[Change listing data]
☆ ☆ ☆

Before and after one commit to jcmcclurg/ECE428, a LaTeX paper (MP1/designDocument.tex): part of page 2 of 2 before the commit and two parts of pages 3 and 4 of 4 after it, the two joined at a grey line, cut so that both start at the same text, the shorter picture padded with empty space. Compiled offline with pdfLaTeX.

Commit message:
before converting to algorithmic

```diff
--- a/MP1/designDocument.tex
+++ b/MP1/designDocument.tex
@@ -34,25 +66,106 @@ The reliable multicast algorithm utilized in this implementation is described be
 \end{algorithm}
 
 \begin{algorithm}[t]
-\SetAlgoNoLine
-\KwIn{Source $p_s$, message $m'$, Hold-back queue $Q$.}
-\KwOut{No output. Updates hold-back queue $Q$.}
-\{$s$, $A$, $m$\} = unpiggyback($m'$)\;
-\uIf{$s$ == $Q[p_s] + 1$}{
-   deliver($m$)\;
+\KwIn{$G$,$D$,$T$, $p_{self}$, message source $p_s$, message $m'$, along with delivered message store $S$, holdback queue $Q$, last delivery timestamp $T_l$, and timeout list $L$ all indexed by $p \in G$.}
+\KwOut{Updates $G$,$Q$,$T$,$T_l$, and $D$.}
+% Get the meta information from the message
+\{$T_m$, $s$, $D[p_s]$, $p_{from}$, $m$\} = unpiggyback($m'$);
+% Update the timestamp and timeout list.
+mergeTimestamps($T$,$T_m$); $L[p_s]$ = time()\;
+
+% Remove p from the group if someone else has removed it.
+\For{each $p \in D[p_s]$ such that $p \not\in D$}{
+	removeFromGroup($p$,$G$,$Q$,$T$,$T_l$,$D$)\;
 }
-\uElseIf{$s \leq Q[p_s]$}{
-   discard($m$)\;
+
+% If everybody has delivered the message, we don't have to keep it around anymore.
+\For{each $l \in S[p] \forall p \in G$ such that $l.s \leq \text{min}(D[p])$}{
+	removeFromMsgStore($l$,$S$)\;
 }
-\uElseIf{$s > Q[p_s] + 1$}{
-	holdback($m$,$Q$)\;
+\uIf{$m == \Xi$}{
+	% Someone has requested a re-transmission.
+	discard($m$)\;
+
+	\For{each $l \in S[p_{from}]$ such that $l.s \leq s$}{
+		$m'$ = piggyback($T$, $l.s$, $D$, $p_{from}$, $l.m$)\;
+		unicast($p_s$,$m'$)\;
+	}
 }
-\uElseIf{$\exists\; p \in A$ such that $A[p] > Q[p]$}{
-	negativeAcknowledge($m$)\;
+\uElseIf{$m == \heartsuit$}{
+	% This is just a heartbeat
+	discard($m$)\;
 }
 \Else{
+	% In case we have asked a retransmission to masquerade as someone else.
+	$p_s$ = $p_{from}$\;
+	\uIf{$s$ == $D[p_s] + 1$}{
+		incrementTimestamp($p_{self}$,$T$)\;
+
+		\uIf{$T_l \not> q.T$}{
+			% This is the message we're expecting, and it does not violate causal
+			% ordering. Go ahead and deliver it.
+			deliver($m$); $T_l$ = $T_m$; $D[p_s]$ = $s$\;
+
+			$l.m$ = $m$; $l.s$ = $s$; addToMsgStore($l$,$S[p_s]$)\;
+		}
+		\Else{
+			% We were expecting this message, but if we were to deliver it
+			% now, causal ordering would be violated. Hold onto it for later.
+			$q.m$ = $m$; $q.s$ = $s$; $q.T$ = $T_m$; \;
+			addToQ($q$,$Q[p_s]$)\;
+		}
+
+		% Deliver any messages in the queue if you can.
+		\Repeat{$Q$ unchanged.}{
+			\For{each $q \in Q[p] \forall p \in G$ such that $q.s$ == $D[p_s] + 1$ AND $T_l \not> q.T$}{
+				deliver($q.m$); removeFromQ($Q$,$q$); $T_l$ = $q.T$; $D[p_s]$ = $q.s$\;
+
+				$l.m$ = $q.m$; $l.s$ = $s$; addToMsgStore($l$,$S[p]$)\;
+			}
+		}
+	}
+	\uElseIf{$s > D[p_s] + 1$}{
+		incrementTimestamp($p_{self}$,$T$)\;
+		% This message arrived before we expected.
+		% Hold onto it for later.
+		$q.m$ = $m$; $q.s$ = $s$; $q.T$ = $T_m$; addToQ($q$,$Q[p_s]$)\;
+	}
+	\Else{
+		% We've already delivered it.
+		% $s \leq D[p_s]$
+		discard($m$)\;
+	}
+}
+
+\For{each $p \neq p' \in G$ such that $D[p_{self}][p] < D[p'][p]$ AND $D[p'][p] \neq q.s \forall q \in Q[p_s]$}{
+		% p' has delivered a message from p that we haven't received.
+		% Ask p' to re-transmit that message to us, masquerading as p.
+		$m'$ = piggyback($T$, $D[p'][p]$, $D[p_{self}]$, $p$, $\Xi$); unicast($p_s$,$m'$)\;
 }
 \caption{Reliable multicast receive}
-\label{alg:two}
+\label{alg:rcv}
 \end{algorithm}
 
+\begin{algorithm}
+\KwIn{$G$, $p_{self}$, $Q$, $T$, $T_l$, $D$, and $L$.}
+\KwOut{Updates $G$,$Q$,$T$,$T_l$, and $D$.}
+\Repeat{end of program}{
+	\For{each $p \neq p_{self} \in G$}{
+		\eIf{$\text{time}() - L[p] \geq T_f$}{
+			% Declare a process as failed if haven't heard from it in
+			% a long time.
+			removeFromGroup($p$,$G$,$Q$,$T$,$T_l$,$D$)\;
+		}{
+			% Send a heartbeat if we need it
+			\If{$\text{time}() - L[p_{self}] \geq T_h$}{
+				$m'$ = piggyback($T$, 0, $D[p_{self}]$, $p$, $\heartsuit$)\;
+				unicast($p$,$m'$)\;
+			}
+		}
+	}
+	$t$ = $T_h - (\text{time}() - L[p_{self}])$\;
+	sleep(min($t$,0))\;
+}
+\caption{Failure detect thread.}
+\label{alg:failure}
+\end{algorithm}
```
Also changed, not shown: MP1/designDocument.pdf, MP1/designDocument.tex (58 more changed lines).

☆ ☆ ☆

The task: Look through the entries, and return every line that the word "uElseIf" appears in.

Your solution:
-\uElseIf{$s \leq Q[p_s]$}{
-\uElseIf{$s > Q[p_s] + 1$}{
-\uElseIf{$\exists\; p \in A$ such that $A[p] > Q[p]$}{
+\uElseIf{$m == \heartsuit$}{
+	\uElseIf{$s > D[p_s] + 1$}{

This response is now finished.